• EXERCISE DESCRIPTION: Show the lines below that contain the string "semibold".

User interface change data
■ ■ ■ ■ ■

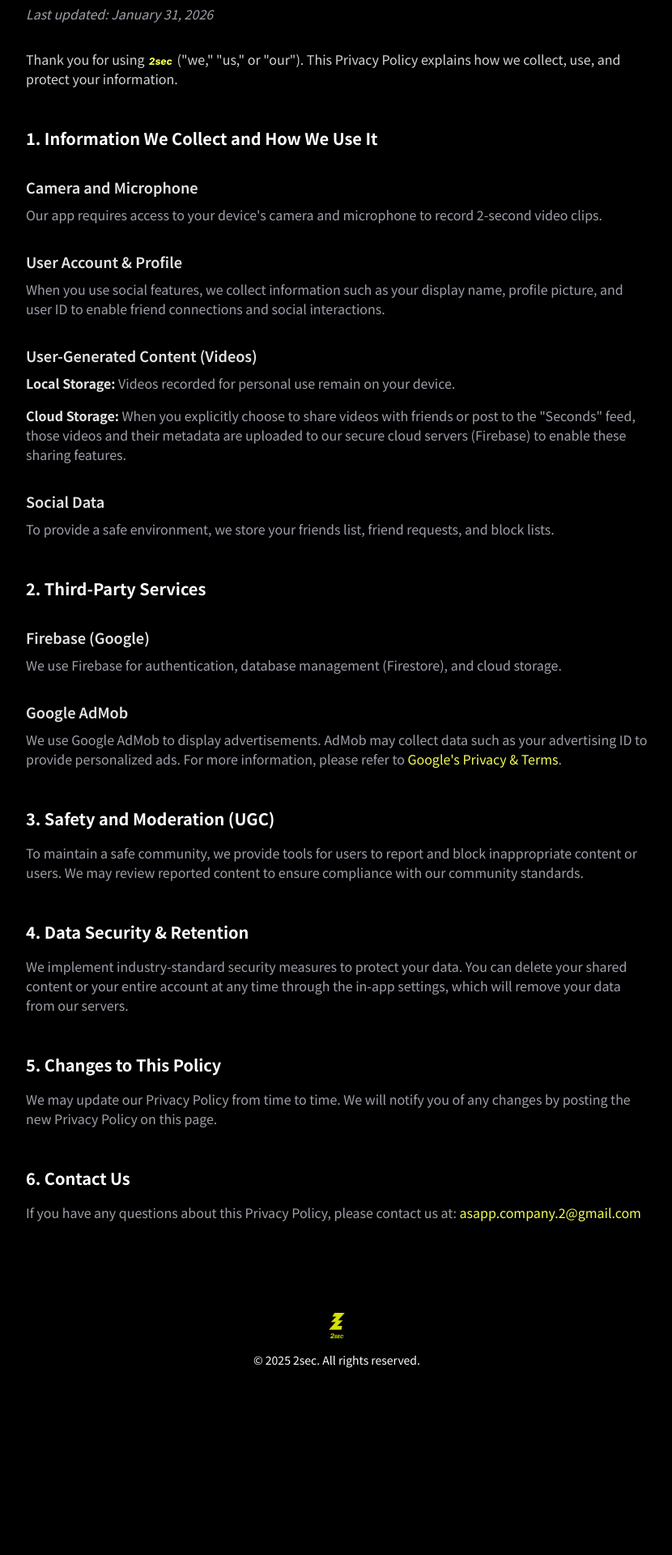
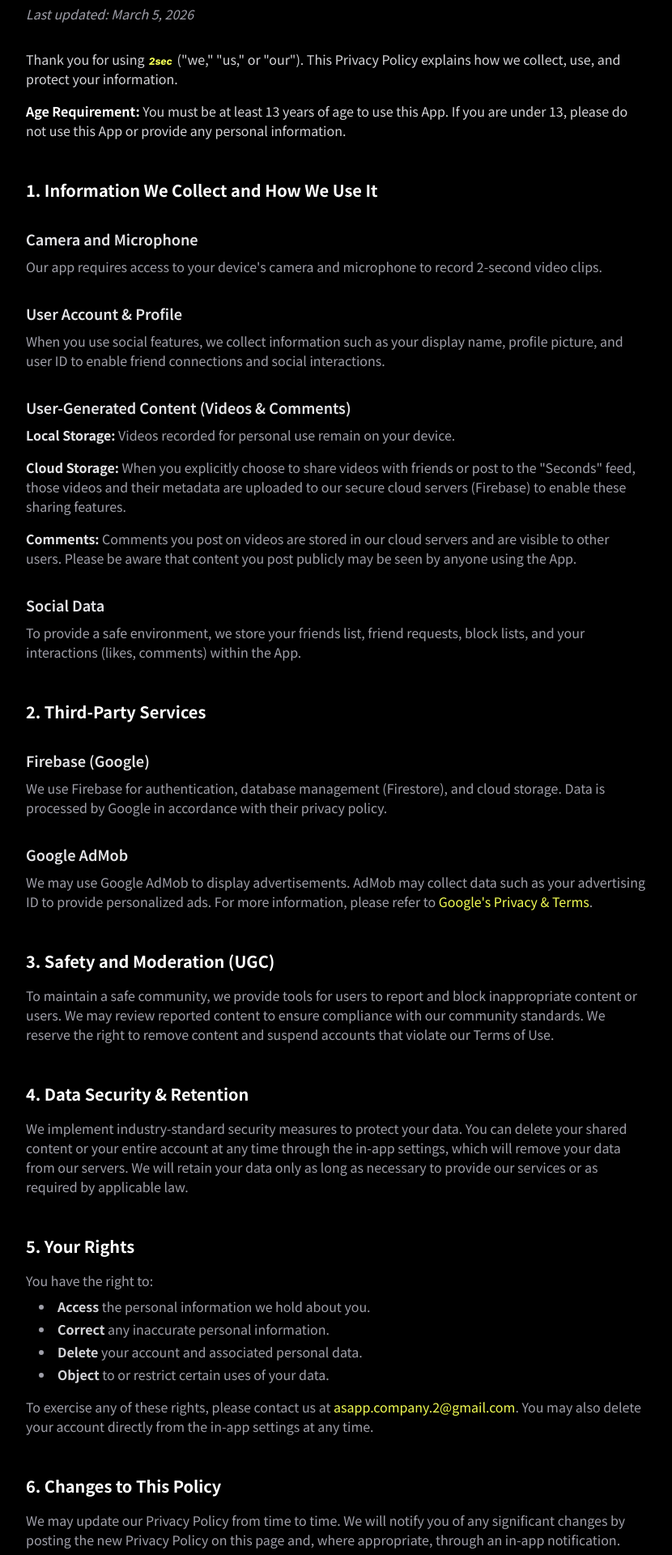
Before and after one commit to Ashunar0/2sec-lp, a Next.js app: page /en/privacy in a window 1280 px wide. Shown: the part 280-2200 px from the top of the page at 81% size, without its empty margins (224-1054 px from the left). Before the commit the page ends 2001 px from the top, so only its background shows below. Built offline with nearby package versions, Linux system fonts and the light colour scheme.

Commit message:
privacy更新

```diff
--- a/app/[lang]/privacy/page.tsx
+++ b/app/[lang]/privacy/page.tsx
@@ -22,11 +22,14 @@
 
           <div className="max-w-none">
             <p className="text-zinc-400 italic mb-8">
-              Last updated: January 31, 2026
+              Last updated: March 5, 2026
             </p>
 
+            <p className="mb-4 text-zinc-300">
+              Thank you for using <span className="brand-text text-xs align-baseline mx-0.5">2sec</span> (&quot;we,&quot; &quot;us,&quot; or &quot;our&quot;). This Privacy Policy explains how we collect, use, and protect your information.
+            </p>
             <p className="mb-8 text-zinc-300">
-              Thank you for using <span className="brand-text text-xs align-baseline mx-0.5">2sec</span> (&quot;we,&quot; &quot;us,&quot; or &quot;our&quot;). This Privacy Policy explains how we collect, use, and protect your information.
+              <strong className="text-white">Age Requirement:</strong> You must be at least 13 years of age to use this App. If you are under 13, please do not use this App or provide any personal information.
             </p>
 
             <h2 className="text-xl font-bold mt-12 mb-4 text-white">1. Information We Collect and How We Use It</h2>
@@ -41,7 +44,7 @@
               When you use social features, we collect information such as your display name, profile picture, and user ID to enable friend connections and social interactions.
             </p>
 
-            <h3 className="text-lg font-semibold mt-8 mb-2 text-zinc-200">User-Generated Content (Videos)</h3>
+            <h3 className="text-lg font-semibold mt-8 mb-2 text-zinc-200">User-Generated Content (Videos & Comments)</h3>
             <div className="text-zinc-400 mb-4 space-y-4">
               <p>
                 <strong className="text-zinc-200">Local Storage:</strong> Videos recorded for personal use remain on your device.
@@ -49,41 +52,58 @@
               <p>
                 <strong className="text-zinc-200">Cloud Storage:</strong> When you explicitly choose to share videos with friends or post to the &quot;Seconds&quot; feed, those videos and their metadata are uploaded to our secure cloud servers (Firebase) to enable these sharing features.
               </p>
+              <p>
+                <strong className="text-zinc-200">Comments:</strong> Comments you post on videos are stored in our cloud servers and are visible to other users. Please be aware that content you post publicly may be seen by anyone using the App.
+              </p>
             </div>
 
             <h3 className="text-lg font-semibold mt-8 mb-2 text-zinc-200">Social Data</h3>
             <p className="text-zinc-400 mb-4">
-              To provide a safe environment, we store your friends list, friend requests, and block lists.
+              To provide a safe environment, we store your friends list, friend requests, block lists, and your interactions (likes, comments) within the App.
             </p>
 
             <h2 className="text-xl font-bold mt-12 mb-4 text-white">2. Third-Party Services</h2>
 
             <h3 className="text-lg font-semibold mt-8 mb-2 text-zinc-200">Firebase (Google)</h3>
             <p className="text-zinc-400 mb-4">
-              We use Firebase for authentication, database management (Firestore), and cloud storage.
+              We use Firebase for authentication, database management (Firestore), and cloud storage. Data is processed by Google in accordance with their privacy policy.
             </p>
 
             <h3 className="text-lg font-semibold mt-8 mb-2 text-zinc-200">Google AdMob</h3>
             <p className="text-zinc-400 mb-4">
-              We use Google AdMob to display advertisements. AdMob may collect data such as your advertising ID to provide personalized ads. For more information, please refer to <a href="https://policies.google.com/technologies/ads" target="_blank" rel="noopener noreferrer" className="text-accent hover:underline">Google&apos;s Privacy & Terms</a>.
+              We may use Google AdMob to display advertisements. AdMob may collect data such as your advertising ID to provide personalized ads. For more information, please refer to <a href="https://policies.google.com/technologies/ads" target="_blank" rel="noopener noreferrer" className="text-accent hover:underline">Google&apos;s Privacy & Terms</a>.
             </p>
 
             <h2 className="text-xl font-bold mt-12 mb-4 text-white">3. Safety and Moderation (UGC)</h2>
             <p className="text-zinc-400 mb-4">
-              To maintain a safe community, we provide tools for users to report and block inappropriate content or users. We may review reported content to ensure compliance with our community standards.
+              To maintain a safe community, we provide tools for users to report and block inappropriate content or users. We may review reported content to ensure compliance with our community standards. We reserve the right to remove content and suspend accounts that violate our Terms of Use.
             </p>
 
             <h2 className="text-xl font-bold mt-12 mb-4 text-white">4. Data Security & Retention</h2>
             <p className="text-zinc-400 mb-4">
-              We implement industry-standard security measures to protect your data. You can delete your shared content or your entire account at any time through the in-app settings, which will remove your data from our servers.
+              We implement industry-standard security measures to protect your data. You can delete your shared content or your entire account at any time through the in-app settings, which will remove your data from our servers. We will retain your data only as long as necessary to provide our services or as required by applicable law.
             </p>
 
-            <h2 className="text-xl font-bold mt-12 mb-4 text-white">5. Changes to This Policy</h2>
+            <h2 className="text-xl font-bold mt-12 mb-4 text-white">5. Your Rights</h2>
+            <p className="text-zinc-400 mb-2">
+              You have the right to:
+            </p>
+            <ul className="list-disc list-inside text-zinc-400 mb-4 space-y-1 ml-4">
+              <li><strong className="text-zinc-300">Access</strong> the personal information we hold about you.</li>
+              <li><strong className="text-zinc-300">Correct</strong> any inaccurate personal information.</li>
+              <li><strong className="text-zinc-300">Delete</strong> your account and associated personal data.</li>
+              <li><strong className="text-zinc-300">Object</strong> to or restrict certain uses of your data.</li>
+            </ul>
             <p className="text-zinc-400 mb-4">
-              We may update our Privacy Policy from time to time. We will notify you of any changes by posting the new Privacy Policy on this page.
+              To exercise any of these rights, please contact us at <a href="mailto:asapp.company.2@gmail.com" className="text-accent hover:underline">asapp.company.2@gmail.com</a>. You may also delete your account directly from the in-app settings at any time.
             </p>
 
-            <h2 className="text-xl font-bold mt-12 mb-4 text-white">6. Contact Us</h2>
+            <h2 className="text-xl font-bold mt-12 mb-4 text-white">6. Changes to This Policy</h2>
+            <p className="text-zinc-400 mb-4">
+              We may update our Privacy Policy from time to time. We will notify you of any significant changes by posting the new Privacy Policy on this page and, where appropriate, through an in-app notification.
+            </p>
+
+            <h2 className="text-xl font-bold mt-12 mb-4 text-white">7. Contact Us</h2>
             <p className="text-zinc-400 mb-4">
               If you have any questions about this Privacy Policy, please contact us at: <a href="mailto:asapp.company.2@gmail.com" className="text-accent hover:underline">asapp.company.2@gmail.com</a>
             </p>
--- a/app/[lang]/terms/page.tsx
+++ b/app/[lang]/terms/page.tsx
@@ -22,11 +22,14 @@
 
                     <div className="max-w-none">
                         <p className="text-zinc-400 italic mb-8">
-                            Last updated: January 31, 2026
+                            Last updated: March 5, 2026
                         </p>
 
+                        <p className="mb-4 text-zinc-300">
+                            By downloading or using the <span className="brand-text text-xs align-baseline mx-0.5">2sec</span> application, these terms will automatically apply to you.
+                        </p>
                         <p className="mb-8 text-zinc-300">
-                            By downloading or using the <span className="brand-text text-xs align-baseline mx-0.5">2sec</span> application, these terms will automatically apply to you.
+                            <strong className="text-white">Age Requirement:</strong> You must be at least 13 years of age to use this App. By using this App, you confirm that you meet this age requirement. If you are under 13, please do not use this App.
                         </p>
 
                         <h2 className="text-xl font-bold mt-12 mb-4 text-white">1. Standard EULA</h2>
@@ -38,7 +41,7 @@
 
                         <h2 className="text-xl font-bold mt-12 mb-4 text-white">2. User-Generated Content (UGC) Policy</h2>
                         <p className="text-zinc-400 mb-4">
-                            <span className="brand-text text-xs align-baseline mx-0.5">2sec</span> allows users to share short video clips with friends and the community. To ensure a safe experience, we have a Zero-Tolerance Policy regarding objectionable content.
+                            <span className="brand-text text-xs align-baseline mx-0.5">2sec</span> allows users to share short video clips and comments with friends and the community. To ensure a safe experience, we have a Zero-Tolerance Policy regarding objectionable content.
                         </p>
 
                         <h3 className="text-lg font-semibold mt-8 mb-2 text-zinc-200">Prohibited Content:</h3>
@@ -49,23 +52,34 @@
                             <li>Violent, graphic, or encouraging illegal acts.</li>
                             <li>Discriminatory (based on race, religion, gender, etc.).</li>
                             <li>Infringing on the privacy or intellectual property of others.</li>
+                            <li>Spam, impersonation, or otherwise deceptive.</li>
                         </ul>
 
                         <h3 className="text-lg font-semibold mt-8 mb-2 text-zinc-200">Moderation and Enforcement:</h3>
                         <ul className="list-disc list-inside text-zinc-400 mb-4 space-y-1 ml-4">
                             <li>We provide in-app tools for users to report (flag) and block any user or content.</li>
-                            <li>Reported content will be reviewed within 24 hours.</li>
-                            <li>If found in violation of these terms, we will remove the content and/or suspend the user&apos;s account immediately.</li>
+                            <li>Reported content will be reviewed as soon as practicable.</li>
+                            <li>If found in violation of these terms, we will remove the content and/or suspend the user&apos;s account.</li>
                         </ul>
 
-                        <h2 className="text-xl font-bold mt-12 mb-4 text-white">3. Limitation of Liability</h2>
+                        <h2 className="text-xl font-bold mt-12 mb-4 text-white">3. Disclosure to Authorities</h2>
                         <p className="text-zinc-400 mb-4">
-                            You use the App at your own risk. We are not responsible for any personal interactions or the content shared by users.
+                            We cooperate with lawful requests from law enforcement and courts. When required by applicable law or a valid legal process (such as a court order or subpoena), we may disclose user information, including sender identification data, to the appropriate authorities. We will handle such requests in accordance with applicable Japanese law, including the Act on the Limitation of Liability for Damages of Specified Telecommunications Service Providers and the Disclosure of Identification Information of the Senders.
                         </p>
 
-                        <h2 className="text-xl font-bold mt-12 mb-4 text-white">4. Contact</h2>
+                        <h2 className="text-xl font-bold mt-12 mb-4 text-white">4. Limitation of Liability</h2>
                         <p className="text-zinc-400 mb-4">
-                            If you have any questions or report violations, please contact: <a href="mailto:asapp.company.2@gmail.com" className="text-accent hover:underline">asapp.company.2@gmail.com</a>
+                            You use the App at your own risk. We are not responsible for any personal interactions or the content shared by users. To the extent permitted by applicable law, our total liability shall not exceed the amount you paid us in the twelve months prior to the claim.
+                        </p>
+
+                        <h2 className="text-xl font-bold mt-12 mb-4 text-white">5. Governing Law</h2>
+                        <p className="text-zinc-400 mb-4">
+                            These Terms of Use are governed by and construed in accordance with the laws of Japan. Any disputes arising from these Terms shall be subject to the exclusive jurisdiction of the Tokyo District Court as the court of first instance.
+                        </p>
+
+                        <h2 className="text-xl font-bold mt-12 mb-4 text-white">6. Contact</h2>
+                        <p className="text-zinc-400 mb-4">
+                            If you have any questions or wish to report violations, please contact: <a href="mailto:asapp.company.2@gmail.com" className="text-accent hover:underline">asapp.company.2@gmail.com</a>
                         </p>
                     </div>
                 </div>
```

■ ■ ■ ■ ■

• ANSWER FOR THIS EXERCISE:
-            <h3 className="text-lg font-semibold mt-8 mb-2 text-zinc-200">User-Generated Content (Videos)</h3>
+            <h3 className="text-lg font-semibold mt-8 mb-2 text-zinc-200">User-Generated Content (Videos & Comments)</h3>
             <h3 className="text-lg font-semibold mt-8 mb-2 text-zinc-200">Social Data</h3>
             <h3 className="text-lg font-semibold mt-8 mb-2 text-zinc-200">Firebase (Google)</h3>
             <h3 className="text-lg font-semibold mt-8 mb-2 text-zinc-200">Google AdMob</h3>
                         <h3 className="text-lg font-semibold mt-8 mb-2 text-zinc-200">Prohibited Content:</h3>
                         <h3 className="text-lg font-semibold mt-8 mb-2 text-zinc-200">Moderation and Enforcement:</h3>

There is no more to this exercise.